Photo by Eric Lon

And, upon arriving in Kathmandu, many realize that such a trip really is like a dream: Disorienting, chaotic, confusing, and dizzying. Sorting out itineraries, finding the best gear, acquiring the necessary permits, and hiring a trustworthy guide or porter are difficult tasks to complete on the busy streets of Thamel.

Distractions from touts and other travelers abound, and rumors of weather conditions, permit situations, Maoist activity, and thefts circulate continuously.

It quickly becomes clear that simply getting to Nepal is the easy part.

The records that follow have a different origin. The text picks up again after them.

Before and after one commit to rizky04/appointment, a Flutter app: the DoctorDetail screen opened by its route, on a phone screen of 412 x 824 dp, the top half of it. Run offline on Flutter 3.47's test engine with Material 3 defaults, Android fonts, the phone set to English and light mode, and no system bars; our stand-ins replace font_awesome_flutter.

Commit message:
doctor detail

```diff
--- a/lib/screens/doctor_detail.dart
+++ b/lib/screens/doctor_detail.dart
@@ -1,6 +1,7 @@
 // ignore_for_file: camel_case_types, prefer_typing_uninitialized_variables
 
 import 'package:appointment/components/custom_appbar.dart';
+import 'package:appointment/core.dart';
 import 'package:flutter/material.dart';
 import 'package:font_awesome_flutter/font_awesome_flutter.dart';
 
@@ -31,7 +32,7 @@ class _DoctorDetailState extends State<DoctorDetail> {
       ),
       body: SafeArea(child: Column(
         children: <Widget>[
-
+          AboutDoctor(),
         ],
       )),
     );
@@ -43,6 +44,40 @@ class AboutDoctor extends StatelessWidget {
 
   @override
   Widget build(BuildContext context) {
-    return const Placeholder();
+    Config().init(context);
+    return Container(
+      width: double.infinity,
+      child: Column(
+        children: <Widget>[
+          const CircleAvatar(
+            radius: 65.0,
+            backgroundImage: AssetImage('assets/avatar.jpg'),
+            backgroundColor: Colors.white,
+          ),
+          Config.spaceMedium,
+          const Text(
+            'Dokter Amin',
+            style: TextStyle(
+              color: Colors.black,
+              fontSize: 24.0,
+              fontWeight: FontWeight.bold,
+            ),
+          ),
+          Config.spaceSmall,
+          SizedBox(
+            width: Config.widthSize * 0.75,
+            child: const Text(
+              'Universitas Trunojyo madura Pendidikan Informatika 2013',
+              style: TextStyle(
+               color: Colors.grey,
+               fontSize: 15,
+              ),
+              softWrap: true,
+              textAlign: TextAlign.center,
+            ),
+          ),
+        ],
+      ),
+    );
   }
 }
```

Organizing your trek and pulling it off safely and successfully requires foresight, planning, and preparation.

Nepal: Trekking and Climbing, 25 Classic Treks and 12 Climbing Peaks is an excellent resource for that planning stage.

With beautiful photographs, color maps, and detailed information about Nepal’s most popular and least traveled trekking routes, the book helps would-be trekkers prepare for their dream trip.

From adequate albeit brief introductory sections on Nepal’s history and culture, to special features on low-impact trekking and mountain photography, Nepal: Trekking and Climbing has all the requisite introductory information in addition to detailed overviews of 25 outstanding treks.

The best part of this book, however, is the treatment it gives to less-traveled routes and regions.

Of the nearly 100,000 people that apply for a trekking permit in Nepal each year, most of these people, as many as 60 percent, head into the Annapurna region to complete the classic Annapurna Circuit, the trek into the Annapurna Sanctuary, or any number of other shorter treks in the area.

Of the remaining trekkers, 17 percent visit the Everest region and 13 percent visit the Lantang region.

This means that only 10 percent trek in all other parts of the country.


Photo by Eric Lon

While Nepal: Trekking and Climbing covers the classic Annapurna, Everest, and Lantang treks extensively, it also details treks like the Mount Kangchenjunga circuit and those in the Mustang and Dhaulagiri Himal regions.

This makes the book appealing to both first-time visitors to Nepal and hardened trekkers who have already completed the popular classics.

Summary

While the book does a superb job providing background and information to trekkers, it falls short when it comes to climbing.

Though brief profiles of 12 of Nepal’s most popular “trekking peaks” are provided, they are really too superficial to be of value in planning a mountaineering trip.

Ultimately, a book like Nepal: Trekking and Climbing should do two things: Provide the basic information needed for the early planning of a trek and inspire travelers to pursue the trip of their dreams. This book does both, making it a valuable resource and an excellent addition to any trekker’s library.

Price: $13.60 | Buy

Giveaway: Win A Copy of The Andes: Trekking + Climbing!

Have a favorite photo that captures a memorable trek or climb you’ve taken? We want to see it!

In fact, we will be publishing our favorite shots provided in a photo essay on Matador Trips.

To win a copy of The Andes: Trekking + Climbing book which spotlights 26 classic treks and 18 classic climbs in the region,

1) Submit a link to one of your trekking or climbing photos in the comments below. You can upload your photos via Flickr.

2) Leave a short caption telling us the location and a little about your experience.

3) Complete this by Monday, May 11th, 11:59 PM EST

The Matador editors will pick their favorites for the photo essay and the standout shot will win the free book.